**What is being asked:**
Using the listing, work out the number of lines where "className" shows up, and answer with that number alone.

**Extracted data:**

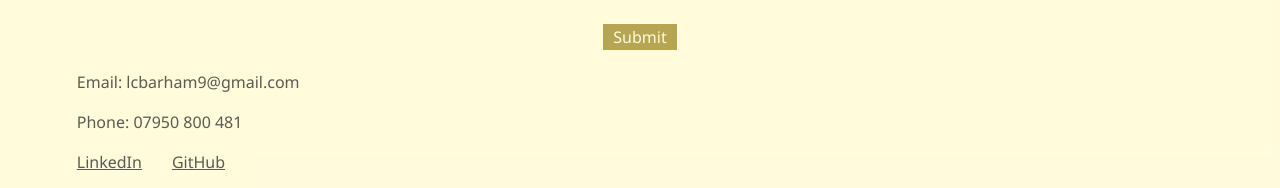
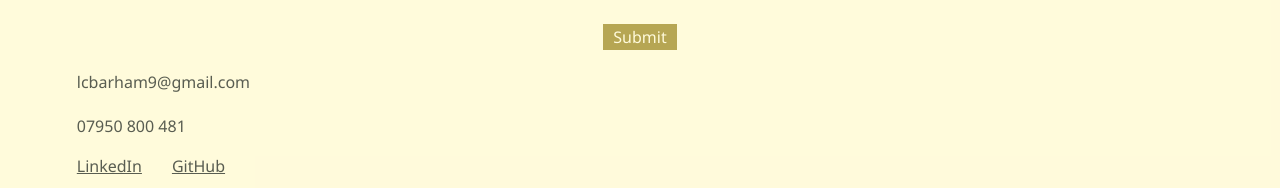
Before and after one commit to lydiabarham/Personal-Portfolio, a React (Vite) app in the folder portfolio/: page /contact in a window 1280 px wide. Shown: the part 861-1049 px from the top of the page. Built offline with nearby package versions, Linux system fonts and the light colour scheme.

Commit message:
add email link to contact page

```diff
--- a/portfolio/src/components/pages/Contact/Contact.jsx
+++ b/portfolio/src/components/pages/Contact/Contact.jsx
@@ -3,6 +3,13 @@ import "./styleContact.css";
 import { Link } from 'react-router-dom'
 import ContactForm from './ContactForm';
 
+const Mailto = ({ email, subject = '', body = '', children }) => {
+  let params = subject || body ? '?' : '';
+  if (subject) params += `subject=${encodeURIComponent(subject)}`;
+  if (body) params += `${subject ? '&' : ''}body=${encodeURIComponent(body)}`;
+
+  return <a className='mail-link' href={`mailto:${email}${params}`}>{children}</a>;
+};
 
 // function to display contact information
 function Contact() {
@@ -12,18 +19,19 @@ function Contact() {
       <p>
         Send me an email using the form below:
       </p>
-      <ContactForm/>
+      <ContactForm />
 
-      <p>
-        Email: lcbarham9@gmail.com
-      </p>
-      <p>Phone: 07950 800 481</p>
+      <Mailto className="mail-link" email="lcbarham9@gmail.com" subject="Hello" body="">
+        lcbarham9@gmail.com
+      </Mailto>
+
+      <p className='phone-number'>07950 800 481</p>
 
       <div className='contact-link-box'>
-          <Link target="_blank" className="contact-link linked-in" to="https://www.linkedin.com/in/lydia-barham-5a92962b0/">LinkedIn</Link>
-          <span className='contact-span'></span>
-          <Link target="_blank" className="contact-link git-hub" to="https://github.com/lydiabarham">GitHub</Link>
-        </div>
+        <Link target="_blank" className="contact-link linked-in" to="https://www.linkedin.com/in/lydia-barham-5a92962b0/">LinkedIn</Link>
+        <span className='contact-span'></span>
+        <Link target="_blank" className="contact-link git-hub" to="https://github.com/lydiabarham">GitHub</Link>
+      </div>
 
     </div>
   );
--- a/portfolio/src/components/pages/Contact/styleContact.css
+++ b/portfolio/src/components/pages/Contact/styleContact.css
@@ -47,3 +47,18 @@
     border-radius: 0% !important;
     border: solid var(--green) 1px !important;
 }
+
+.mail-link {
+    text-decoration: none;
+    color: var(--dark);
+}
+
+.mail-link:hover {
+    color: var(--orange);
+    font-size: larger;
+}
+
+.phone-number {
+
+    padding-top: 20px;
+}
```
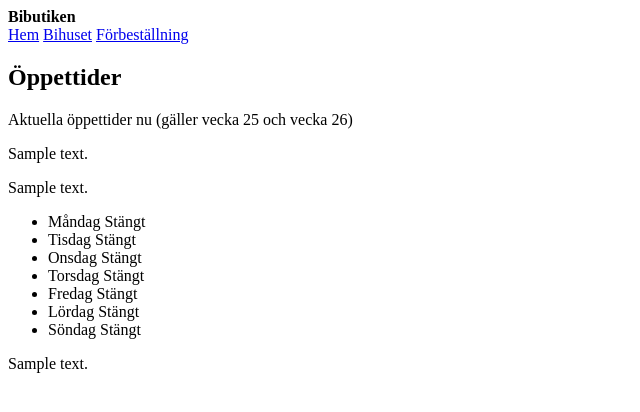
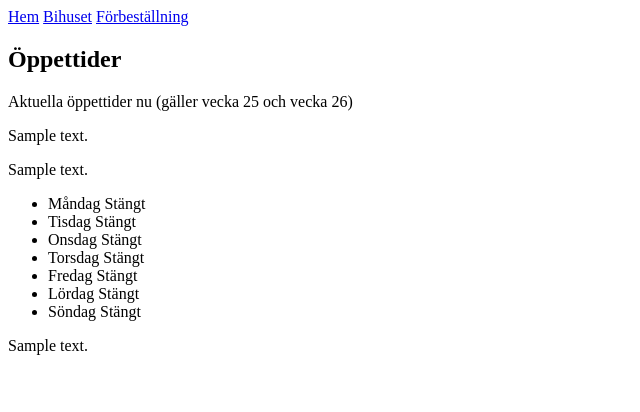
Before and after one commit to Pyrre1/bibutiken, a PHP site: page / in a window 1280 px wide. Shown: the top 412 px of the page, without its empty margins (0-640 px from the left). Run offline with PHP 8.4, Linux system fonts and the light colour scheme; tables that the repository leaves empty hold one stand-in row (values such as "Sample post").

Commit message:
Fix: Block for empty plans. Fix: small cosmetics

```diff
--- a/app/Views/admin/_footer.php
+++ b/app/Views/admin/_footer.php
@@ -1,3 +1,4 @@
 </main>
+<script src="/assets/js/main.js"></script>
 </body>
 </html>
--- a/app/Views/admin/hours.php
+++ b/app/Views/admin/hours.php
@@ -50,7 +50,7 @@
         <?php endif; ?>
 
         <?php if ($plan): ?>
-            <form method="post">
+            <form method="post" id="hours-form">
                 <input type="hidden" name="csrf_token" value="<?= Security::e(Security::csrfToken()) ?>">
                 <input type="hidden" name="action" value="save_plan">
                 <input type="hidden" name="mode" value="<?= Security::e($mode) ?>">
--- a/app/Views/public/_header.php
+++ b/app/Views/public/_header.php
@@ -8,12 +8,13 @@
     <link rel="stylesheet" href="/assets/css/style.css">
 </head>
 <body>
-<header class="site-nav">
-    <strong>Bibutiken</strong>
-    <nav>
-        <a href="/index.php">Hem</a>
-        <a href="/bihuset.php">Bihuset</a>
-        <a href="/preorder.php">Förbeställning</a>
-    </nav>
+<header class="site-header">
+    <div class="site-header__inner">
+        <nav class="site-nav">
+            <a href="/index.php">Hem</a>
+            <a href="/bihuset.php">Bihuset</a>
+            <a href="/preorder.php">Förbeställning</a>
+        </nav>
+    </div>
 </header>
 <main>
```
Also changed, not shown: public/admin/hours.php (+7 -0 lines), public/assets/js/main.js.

**Result of the task:**
10